Structured diff data:
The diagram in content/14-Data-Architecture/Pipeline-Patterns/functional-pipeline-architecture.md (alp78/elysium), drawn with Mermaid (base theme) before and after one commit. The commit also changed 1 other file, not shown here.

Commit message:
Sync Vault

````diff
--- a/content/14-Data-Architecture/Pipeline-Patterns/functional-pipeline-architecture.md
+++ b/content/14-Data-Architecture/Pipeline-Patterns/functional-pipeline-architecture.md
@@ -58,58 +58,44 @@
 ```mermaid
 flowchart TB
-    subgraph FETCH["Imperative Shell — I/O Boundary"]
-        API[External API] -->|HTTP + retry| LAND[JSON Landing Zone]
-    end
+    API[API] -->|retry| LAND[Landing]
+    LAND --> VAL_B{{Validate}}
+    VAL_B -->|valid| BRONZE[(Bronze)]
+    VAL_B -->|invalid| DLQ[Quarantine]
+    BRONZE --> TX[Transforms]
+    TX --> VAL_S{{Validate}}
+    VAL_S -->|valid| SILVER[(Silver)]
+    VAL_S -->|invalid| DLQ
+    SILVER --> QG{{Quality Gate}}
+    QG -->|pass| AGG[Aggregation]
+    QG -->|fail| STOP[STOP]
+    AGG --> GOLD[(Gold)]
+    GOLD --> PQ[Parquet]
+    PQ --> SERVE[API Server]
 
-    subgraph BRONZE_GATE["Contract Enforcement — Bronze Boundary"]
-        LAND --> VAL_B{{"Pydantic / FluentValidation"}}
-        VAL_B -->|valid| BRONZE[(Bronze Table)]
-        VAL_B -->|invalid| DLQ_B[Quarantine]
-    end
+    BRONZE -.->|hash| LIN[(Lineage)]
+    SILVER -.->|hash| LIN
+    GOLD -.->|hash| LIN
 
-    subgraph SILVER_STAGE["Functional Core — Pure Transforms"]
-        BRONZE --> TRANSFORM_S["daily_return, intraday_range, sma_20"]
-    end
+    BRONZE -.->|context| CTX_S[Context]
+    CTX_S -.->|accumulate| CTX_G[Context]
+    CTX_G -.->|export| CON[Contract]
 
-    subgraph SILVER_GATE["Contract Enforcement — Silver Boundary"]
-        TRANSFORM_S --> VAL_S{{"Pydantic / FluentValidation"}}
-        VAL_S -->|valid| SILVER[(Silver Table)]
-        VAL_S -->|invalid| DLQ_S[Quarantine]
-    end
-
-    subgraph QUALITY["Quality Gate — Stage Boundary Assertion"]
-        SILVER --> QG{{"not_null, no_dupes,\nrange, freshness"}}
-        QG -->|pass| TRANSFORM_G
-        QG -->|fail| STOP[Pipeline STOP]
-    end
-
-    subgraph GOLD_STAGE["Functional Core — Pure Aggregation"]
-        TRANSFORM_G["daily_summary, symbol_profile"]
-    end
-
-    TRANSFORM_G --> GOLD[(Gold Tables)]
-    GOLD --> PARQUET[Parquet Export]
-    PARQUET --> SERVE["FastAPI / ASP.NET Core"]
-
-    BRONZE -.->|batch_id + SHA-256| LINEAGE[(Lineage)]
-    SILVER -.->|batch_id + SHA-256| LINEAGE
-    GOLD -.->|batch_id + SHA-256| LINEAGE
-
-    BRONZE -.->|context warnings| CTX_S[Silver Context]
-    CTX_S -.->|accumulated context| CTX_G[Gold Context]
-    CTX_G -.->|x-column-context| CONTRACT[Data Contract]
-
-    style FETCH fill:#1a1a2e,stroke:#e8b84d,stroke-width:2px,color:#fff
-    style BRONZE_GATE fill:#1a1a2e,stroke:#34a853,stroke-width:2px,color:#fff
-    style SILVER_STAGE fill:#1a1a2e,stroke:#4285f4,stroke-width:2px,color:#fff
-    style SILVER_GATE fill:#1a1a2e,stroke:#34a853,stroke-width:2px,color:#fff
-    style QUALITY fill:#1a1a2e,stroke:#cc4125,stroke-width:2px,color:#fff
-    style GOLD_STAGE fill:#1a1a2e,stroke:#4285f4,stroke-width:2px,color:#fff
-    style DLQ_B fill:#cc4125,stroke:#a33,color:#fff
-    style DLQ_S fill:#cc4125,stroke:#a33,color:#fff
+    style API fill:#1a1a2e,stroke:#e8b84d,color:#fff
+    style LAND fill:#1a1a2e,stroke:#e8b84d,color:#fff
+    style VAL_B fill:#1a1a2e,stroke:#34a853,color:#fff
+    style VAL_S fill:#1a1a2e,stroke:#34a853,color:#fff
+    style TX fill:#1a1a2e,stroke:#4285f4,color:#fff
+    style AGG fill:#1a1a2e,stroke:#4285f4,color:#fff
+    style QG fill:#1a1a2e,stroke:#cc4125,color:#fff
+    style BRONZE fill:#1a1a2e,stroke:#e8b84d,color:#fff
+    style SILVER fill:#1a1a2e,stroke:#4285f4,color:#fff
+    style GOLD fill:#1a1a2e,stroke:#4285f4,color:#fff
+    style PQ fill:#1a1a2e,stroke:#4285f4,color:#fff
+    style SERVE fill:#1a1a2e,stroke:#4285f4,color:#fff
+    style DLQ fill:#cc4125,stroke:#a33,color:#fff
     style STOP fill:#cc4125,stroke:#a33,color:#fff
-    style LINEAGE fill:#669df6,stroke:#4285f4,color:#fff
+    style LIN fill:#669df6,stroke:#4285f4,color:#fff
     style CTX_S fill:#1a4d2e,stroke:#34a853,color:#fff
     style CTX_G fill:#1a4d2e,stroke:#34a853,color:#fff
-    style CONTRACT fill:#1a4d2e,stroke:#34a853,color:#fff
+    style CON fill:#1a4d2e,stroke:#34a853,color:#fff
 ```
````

EXERCISE PROMPT: Copy every line above that holds the word "invalid".

FINAL ANSWER:
+    VAL_B -->|invalid| DLQ[Quarantine]
+    VAL_S -->|invalid| DLQ
-        VAL_B -->|invalid| DLQ_B[Quarantine]
-        VAL_S -->|invalid| DLQ_S[Quarantine]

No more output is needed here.